“Wichita is on the cusp of some great things, so let’s get started,” Frye said in a victory speech to about 75 supporters at Security First Title, who began popping champagne bottles and lighting cigars as the final votes were counted.
Throughout the campaign, Frye and Bond took similar stances on District 5 issues. They both advocated for a police substation to be built in northwest Wichita, saying it is one of the fastest-growing areas of the city. They emphasized taking care of the city’s needs such as finding an adequate water supply, replacing aging water and sewer lines, improving the bus system and repairing deteriorating streets before tackling the wants.
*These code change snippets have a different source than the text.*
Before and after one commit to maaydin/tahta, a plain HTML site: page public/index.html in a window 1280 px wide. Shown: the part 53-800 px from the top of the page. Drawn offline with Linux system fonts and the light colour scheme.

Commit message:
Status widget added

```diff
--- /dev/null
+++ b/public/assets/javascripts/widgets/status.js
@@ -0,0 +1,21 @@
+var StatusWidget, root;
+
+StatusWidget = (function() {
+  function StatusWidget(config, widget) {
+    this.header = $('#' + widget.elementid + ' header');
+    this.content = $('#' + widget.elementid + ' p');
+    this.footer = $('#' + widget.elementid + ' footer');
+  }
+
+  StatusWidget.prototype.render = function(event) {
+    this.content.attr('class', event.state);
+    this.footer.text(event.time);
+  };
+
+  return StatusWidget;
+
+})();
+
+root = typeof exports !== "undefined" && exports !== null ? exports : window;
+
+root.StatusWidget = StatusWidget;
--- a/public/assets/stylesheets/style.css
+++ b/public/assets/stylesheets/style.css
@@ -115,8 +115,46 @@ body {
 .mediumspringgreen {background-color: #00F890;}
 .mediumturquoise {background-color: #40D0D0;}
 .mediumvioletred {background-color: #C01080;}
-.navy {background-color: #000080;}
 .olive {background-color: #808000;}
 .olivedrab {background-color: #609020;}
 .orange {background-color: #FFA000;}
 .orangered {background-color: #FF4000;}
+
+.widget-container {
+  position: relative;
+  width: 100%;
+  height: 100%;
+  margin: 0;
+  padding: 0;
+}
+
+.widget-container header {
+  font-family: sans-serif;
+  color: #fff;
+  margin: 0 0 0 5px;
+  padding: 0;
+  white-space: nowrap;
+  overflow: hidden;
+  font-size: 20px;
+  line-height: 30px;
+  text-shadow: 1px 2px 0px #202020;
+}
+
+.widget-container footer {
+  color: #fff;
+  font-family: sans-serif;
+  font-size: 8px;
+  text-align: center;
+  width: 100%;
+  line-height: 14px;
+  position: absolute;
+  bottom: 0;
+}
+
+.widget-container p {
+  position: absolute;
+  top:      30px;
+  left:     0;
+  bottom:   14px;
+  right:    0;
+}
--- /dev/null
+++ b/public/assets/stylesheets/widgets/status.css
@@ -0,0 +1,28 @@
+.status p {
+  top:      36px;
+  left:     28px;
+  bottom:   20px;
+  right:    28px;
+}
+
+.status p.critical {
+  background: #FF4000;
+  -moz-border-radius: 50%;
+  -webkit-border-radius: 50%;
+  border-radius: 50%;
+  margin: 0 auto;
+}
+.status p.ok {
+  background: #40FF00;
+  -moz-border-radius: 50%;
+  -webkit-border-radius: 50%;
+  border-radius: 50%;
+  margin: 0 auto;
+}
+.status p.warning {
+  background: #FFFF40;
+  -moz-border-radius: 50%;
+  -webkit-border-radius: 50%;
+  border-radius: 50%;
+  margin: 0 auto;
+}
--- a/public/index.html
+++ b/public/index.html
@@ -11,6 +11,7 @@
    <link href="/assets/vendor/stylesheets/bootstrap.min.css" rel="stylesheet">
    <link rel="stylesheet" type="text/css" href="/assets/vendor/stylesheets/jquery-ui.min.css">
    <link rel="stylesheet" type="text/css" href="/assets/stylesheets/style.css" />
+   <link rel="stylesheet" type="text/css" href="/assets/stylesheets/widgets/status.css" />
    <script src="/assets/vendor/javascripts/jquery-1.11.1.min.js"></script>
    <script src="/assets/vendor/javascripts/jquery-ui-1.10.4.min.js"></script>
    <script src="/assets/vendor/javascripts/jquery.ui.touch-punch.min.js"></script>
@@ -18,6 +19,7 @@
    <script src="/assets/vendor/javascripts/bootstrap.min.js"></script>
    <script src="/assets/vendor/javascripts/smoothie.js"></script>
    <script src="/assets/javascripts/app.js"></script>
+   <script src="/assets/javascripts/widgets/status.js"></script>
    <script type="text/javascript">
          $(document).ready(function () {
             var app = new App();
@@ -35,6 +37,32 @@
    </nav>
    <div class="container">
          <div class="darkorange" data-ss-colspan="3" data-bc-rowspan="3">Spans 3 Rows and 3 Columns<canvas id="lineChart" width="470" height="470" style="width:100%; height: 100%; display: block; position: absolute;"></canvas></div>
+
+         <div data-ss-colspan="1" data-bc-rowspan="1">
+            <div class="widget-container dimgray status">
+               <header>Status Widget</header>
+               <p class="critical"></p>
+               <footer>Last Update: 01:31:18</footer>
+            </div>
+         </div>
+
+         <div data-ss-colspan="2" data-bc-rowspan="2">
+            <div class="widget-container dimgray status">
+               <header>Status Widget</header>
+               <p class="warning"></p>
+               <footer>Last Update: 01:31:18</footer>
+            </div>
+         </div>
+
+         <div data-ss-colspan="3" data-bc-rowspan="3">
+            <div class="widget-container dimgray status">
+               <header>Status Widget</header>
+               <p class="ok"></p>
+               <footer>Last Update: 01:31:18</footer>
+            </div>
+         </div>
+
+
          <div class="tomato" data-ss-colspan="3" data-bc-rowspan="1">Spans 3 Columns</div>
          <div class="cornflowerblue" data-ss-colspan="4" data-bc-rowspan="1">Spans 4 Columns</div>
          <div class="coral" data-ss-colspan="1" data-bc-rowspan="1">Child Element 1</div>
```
Frye’s campaign ended up raising about $29,000, while the Bond campaign raised approximately $5,000.
“It’s important in getting the message out and being able to communicate to the voters – it certainly helps,” Frye said. “How much of a difference I don’t know, but I didn’t want to take any chances.”
The race between Frye and Bond was fairly tight all evening Tuesday until Frye started pulling away toward the end of the night. Bond, at his watch party at Larry Bud’s, was confident early in the night that he could catch up with Frye and win.
“If I win, I think I’m going to sneak up on him,” he had said earlier in the evening. “He thinks he’s got this won.”
Bond said he left Frye a voice mail congratulating him on the win, and “if he wanted to talk later about the future of Wichita,” he’d “be available.”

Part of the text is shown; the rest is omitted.